§ **PROBLEM REQUIREMENTS**
What lines in the records below contain the string "fontsize"? Copy every one.
☆ ☆ ☆ ☆ ☆
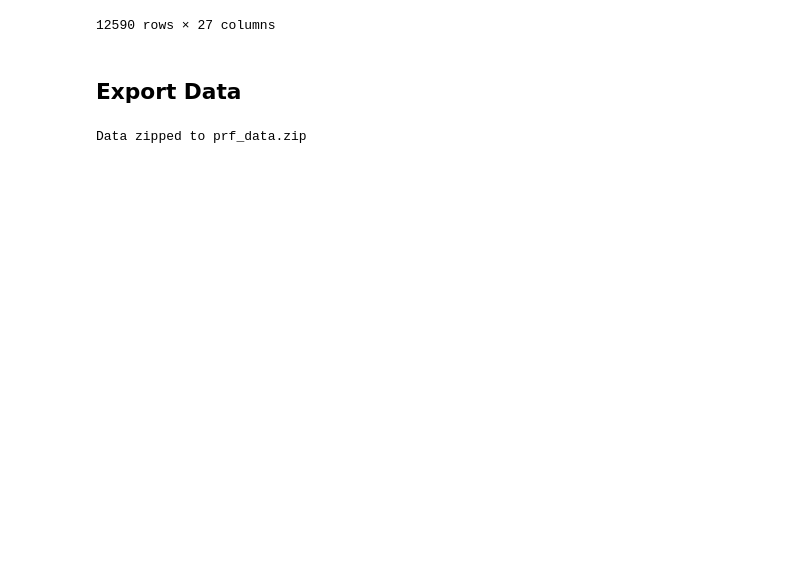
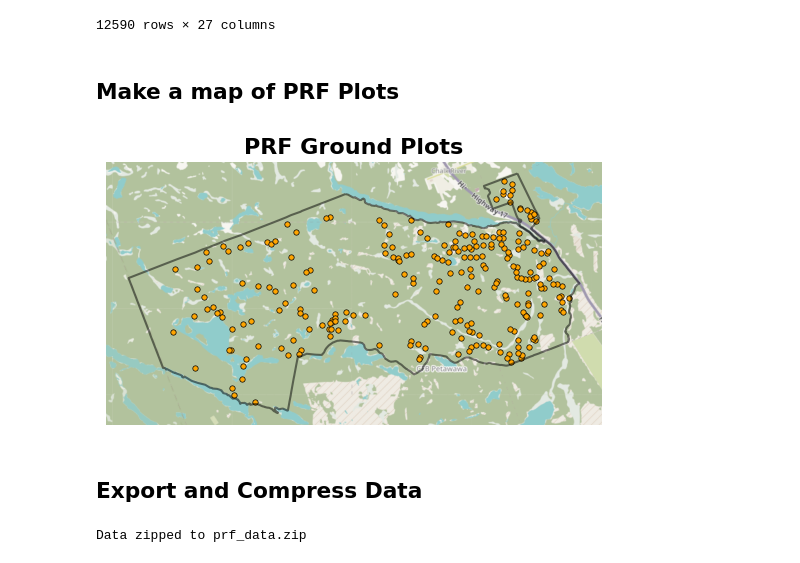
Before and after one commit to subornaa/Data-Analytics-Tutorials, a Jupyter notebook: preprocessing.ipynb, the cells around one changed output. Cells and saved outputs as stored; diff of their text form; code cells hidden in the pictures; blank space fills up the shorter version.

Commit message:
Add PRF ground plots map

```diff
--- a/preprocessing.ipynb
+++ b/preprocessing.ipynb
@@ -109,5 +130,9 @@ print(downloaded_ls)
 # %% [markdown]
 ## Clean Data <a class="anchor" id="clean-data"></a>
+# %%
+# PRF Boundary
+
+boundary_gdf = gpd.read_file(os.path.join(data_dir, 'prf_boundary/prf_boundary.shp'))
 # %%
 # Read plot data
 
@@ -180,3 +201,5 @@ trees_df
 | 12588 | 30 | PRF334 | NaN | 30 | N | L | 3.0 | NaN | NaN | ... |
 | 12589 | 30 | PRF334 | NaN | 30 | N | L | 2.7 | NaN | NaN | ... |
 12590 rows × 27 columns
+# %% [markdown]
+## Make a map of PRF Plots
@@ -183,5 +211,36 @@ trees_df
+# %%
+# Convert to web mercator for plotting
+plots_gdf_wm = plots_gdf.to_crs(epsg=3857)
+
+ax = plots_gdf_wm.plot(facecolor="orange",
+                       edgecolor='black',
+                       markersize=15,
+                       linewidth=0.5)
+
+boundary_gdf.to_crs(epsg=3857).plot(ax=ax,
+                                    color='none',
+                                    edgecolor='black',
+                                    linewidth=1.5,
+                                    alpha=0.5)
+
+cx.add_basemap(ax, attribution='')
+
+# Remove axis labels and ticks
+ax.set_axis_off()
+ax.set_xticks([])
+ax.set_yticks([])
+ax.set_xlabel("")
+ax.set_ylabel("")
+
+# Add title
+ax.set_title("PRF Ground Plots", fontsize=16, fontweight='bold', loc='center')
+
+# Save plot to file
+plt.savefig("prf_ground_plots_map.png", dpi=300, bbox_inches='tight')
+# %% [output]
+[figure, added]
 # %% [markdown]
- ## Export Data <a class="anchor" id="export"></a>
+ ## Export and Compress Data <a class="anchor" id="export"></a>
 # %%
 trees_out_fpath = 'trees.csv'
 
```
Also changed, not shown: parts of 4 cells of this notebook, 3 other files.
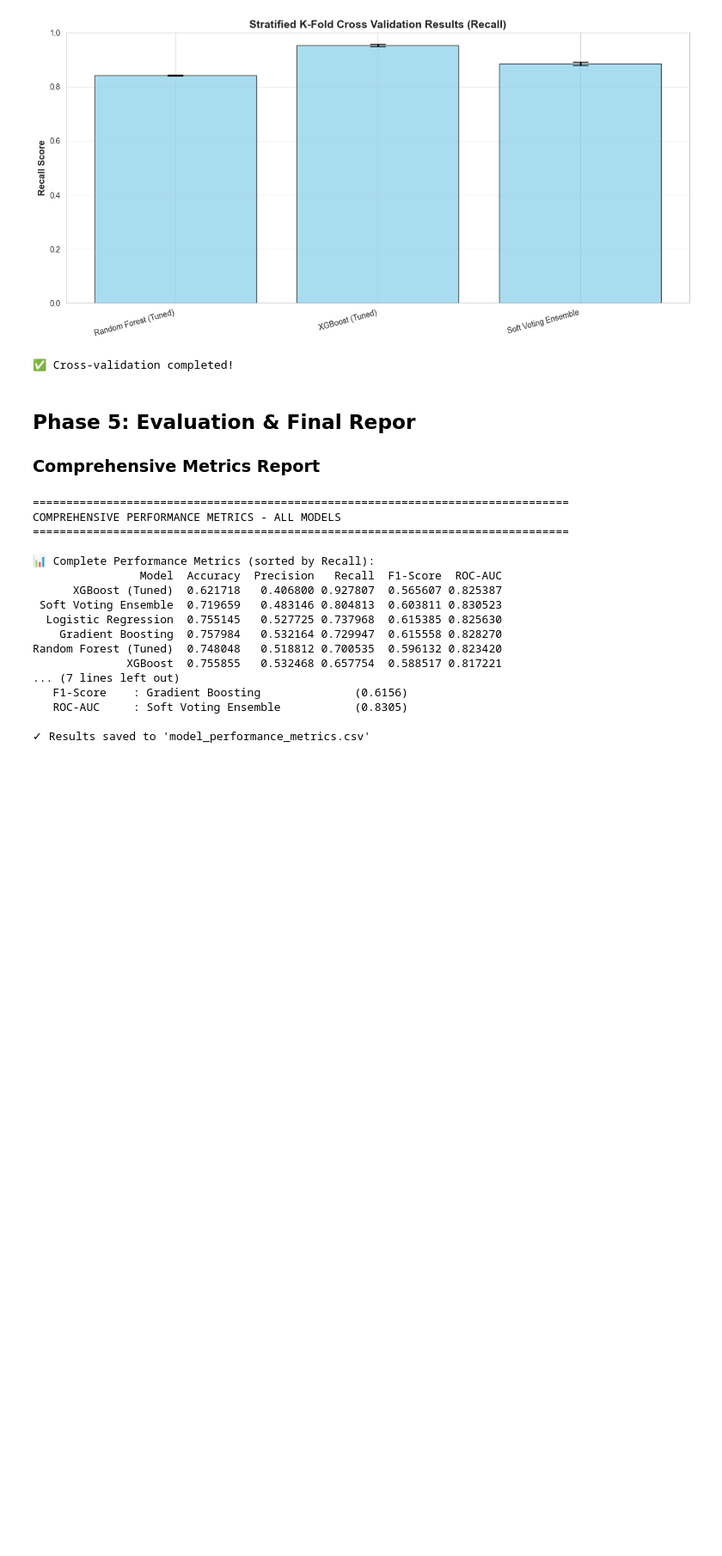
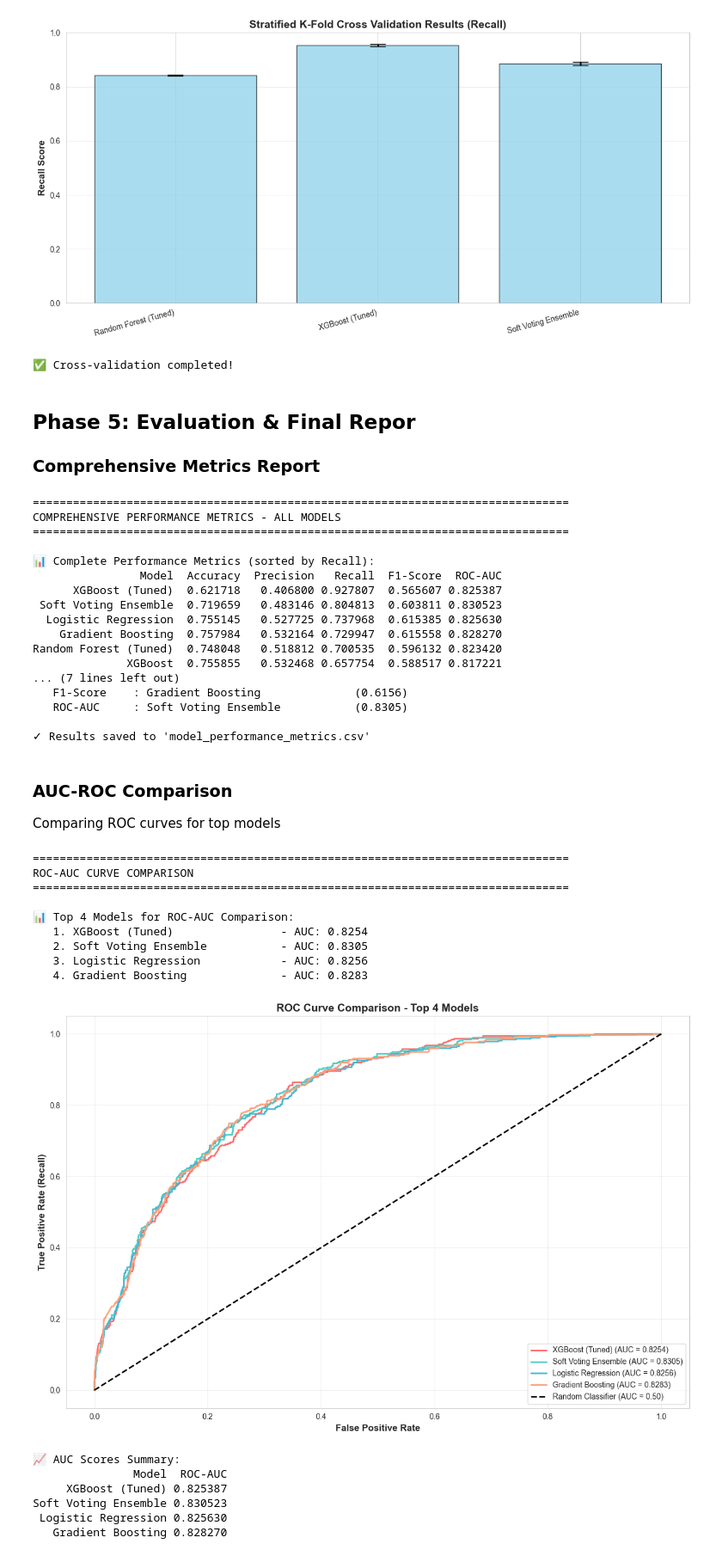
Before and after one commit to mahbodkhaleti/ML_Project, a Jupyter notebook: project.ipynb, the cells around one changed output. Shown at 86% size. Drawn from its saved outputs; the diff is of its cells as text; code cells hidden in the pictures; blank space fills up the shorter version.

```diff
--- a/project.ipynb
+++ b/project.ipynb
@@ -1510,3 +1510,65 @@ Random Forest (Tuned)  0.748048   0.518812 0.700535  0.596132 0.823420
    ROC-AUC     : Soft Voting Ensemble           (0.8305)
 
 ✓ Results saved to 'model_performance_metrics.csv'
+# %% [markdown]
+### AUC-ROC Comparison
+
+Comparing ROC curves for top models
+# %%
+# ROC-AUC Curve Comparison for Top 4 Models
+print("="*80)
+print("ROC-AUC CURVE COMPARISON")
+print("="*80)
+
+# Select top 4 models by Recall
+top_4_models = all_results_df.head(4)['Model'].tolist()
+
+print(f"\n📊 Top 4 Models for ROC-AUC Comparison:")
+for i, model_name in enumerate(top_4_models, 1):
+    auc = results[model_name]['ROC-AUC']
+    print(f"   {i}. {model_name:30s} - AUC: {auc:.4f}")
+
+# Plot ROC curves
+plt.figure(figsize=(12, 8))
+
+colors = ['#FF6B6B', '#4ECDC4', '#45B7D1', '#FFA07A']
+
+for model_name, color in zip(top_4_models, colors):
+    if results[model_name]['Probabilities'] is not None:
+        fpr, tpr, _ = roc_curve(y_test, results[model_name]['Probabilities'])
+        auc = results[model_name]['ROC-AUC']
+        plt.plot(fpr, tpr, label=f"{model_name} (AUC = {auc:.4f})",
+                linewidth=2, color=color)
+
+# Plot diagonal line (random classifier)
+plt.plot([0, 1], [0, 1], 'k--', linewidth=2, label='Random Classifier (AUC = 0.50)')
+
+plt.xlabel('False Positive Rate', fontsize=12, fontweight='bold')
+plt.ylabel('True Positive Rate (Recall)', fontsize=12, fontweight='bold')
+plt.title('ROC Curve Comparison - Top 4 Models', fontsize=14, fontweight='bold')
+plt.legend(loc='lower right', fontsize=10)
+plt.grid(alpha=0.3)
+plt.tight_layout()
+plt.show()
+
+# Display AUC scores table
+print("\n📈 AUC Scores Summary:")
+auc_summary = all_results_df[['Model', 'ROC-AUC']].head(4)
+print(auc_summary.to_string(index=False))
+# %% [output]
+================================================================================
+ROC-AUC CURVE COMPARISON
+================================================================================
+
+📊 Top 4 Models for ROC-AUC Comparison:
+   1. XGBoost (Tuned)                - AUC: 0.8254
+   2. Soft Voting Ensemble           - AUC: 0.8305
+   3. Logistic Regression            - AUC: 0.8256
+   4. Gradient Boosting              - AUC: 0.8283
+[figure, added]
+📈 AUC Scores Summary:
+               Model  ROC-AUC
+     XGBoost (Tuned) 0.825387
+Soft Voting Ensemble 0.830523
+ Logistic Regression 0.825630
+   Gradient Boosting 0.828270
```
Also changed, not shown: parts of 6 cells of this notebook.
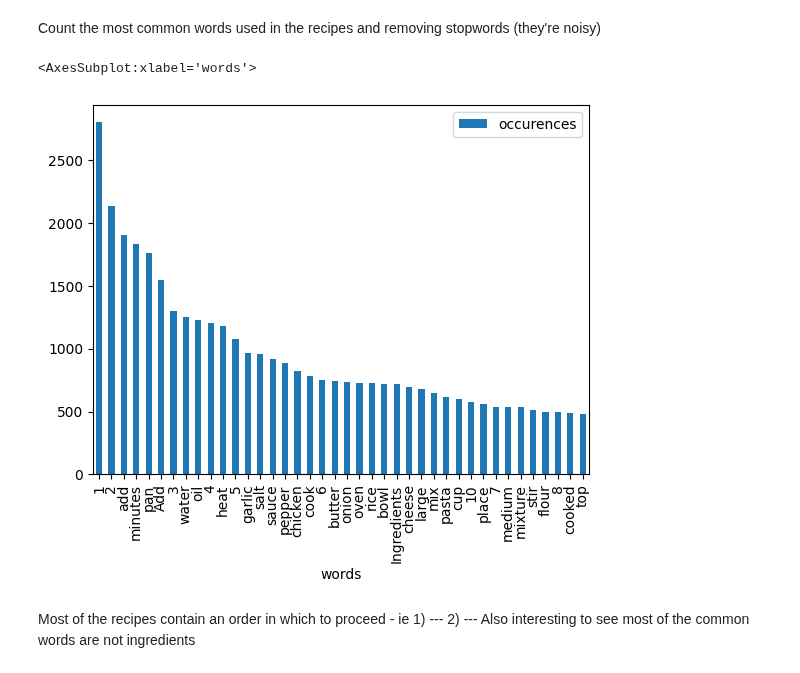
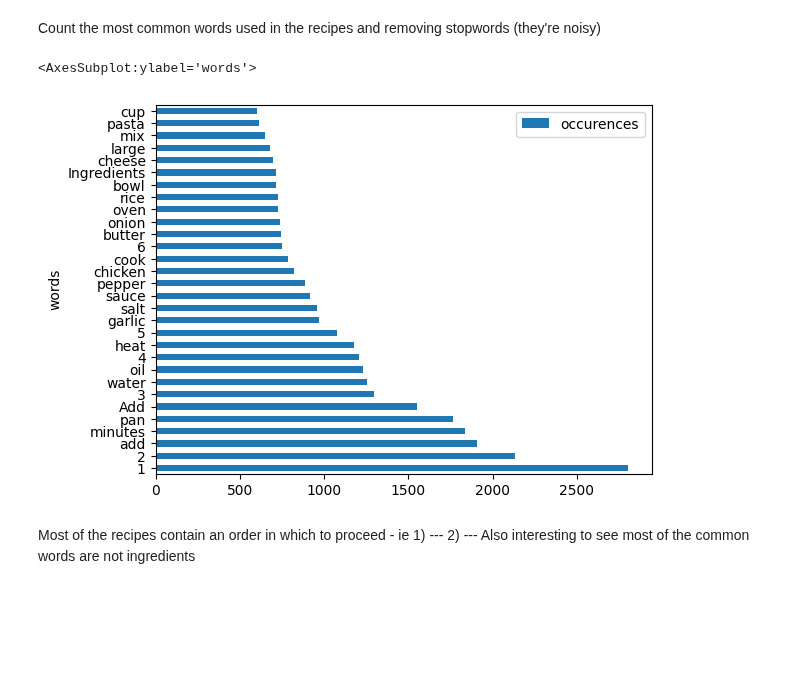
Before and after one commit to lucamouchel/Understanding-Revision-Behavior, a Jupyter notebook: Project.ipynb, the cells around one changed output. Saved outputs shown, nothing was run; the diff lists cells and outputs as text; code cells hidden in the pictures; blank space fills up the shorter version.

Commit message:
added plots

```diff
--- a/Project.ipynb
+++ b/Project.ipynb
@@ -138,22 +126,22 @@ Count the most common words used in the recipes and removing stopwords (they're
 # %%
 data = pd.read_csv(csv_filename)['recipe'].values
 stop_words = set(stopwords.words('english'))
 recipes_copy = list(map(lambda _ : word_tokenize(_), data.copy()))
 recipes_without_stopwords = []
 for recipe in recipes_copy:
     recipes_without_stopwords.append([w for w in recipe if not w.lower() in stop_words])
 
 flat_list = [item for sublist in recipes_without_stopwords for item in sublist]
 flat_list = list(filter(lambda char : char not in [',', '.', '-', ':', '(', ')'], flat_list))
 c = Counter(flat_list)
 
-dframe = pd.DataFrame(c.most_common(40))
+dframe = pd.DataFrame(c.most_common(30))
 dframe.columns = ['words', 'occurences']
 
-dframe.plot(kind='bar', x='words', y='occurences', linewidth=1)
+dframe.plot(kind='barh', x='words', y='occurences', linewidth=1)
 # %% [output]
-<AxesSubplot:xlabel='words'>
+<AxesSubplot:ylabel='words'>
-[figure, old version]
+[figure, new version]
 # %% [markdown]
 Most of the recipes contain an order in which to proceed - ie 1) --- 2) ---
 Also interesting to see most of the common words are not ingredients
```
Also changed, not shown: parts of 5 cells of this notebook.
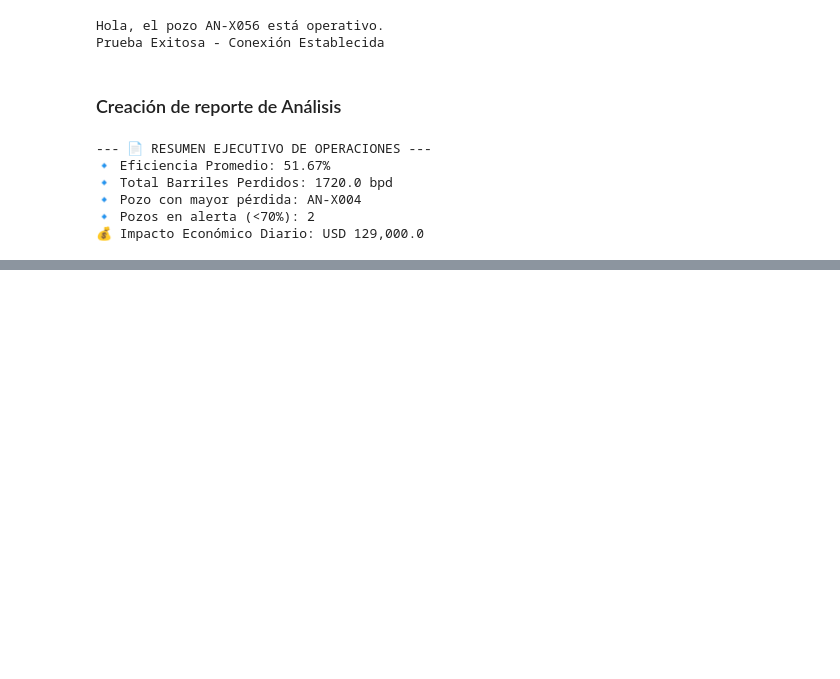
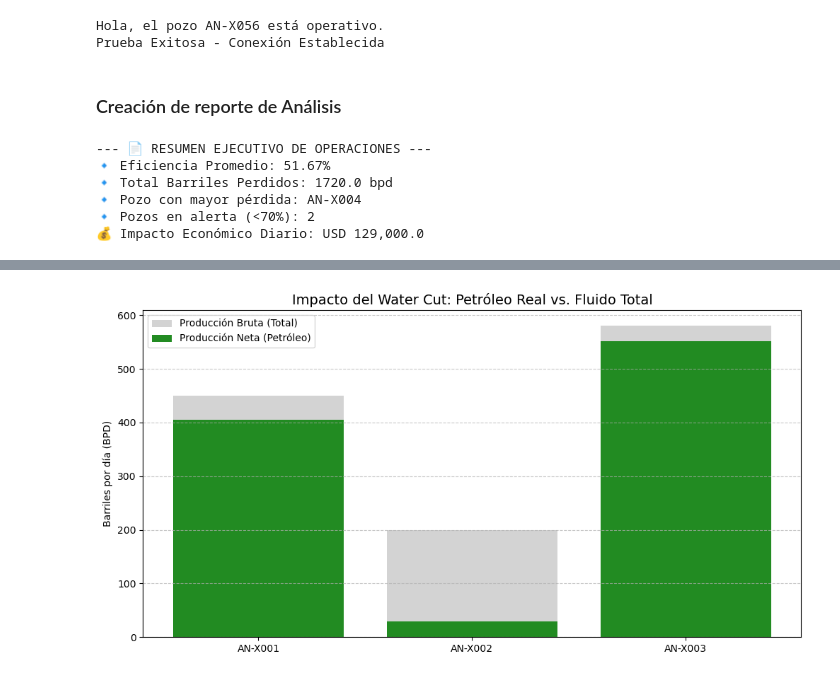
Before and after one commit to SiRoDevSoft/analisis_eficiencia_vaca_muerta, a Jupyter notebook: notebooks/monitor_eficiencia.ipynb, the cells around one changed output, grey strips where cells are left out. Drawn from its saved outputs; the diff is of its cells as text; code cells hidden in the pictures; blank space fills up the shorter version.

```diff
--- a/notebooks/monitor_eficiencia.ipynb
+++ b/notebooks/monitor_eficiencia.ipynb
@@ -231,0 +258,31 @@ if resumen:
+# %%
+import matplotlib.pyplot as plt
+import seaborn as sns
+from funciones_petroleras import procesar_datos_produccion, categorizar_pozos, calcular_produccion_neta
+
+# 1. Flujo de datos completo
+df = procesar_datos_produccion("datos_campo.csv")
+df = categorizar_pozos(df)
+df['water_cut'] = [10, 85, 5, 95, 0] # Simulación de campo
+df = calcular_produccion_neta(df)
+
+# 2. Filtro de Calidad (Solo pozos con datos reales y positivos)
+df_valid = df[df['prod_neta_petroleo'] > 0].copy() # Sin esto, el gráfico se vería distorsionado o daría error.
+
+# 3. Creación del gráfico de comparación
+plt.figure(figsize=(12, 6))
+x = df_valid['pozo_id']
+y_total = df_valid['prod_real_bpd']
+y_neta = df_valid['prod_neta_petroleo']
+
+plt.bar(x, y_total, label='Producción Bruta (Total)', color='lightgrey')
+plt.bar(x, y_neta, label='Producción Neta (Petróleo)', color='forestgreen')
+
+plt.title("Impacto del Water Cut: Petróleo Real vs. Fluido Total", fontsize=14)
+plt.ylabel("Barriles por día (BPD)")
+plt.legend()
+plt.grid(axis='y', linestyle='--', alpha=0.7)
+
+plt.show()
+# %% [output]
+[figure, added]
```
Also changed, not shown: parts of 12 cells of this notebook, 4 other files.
☆ ☆ ☆ ☆ ☆
§ **TASK RESPONSE**
+ax.set_title("PRF Ground Plots", fontsize=16, fontweight='bold', loc='center')
+plt.xlabel('False Positive Rate', fontsize=12, fontweight='bold')
+plt.ylabel('True Positive Rate (Recall)', fontsize=12, fontweight='bold')
+plt.title('ROC Curve Comparison - Top 4 Models', fontsize=14, fontweight='bold')
+plt.legend(loc='lower right', fontsize=10)
+plt.title("Impacto del Water Cut: Petróleo Real vs. Fluido Total", fontsize=14)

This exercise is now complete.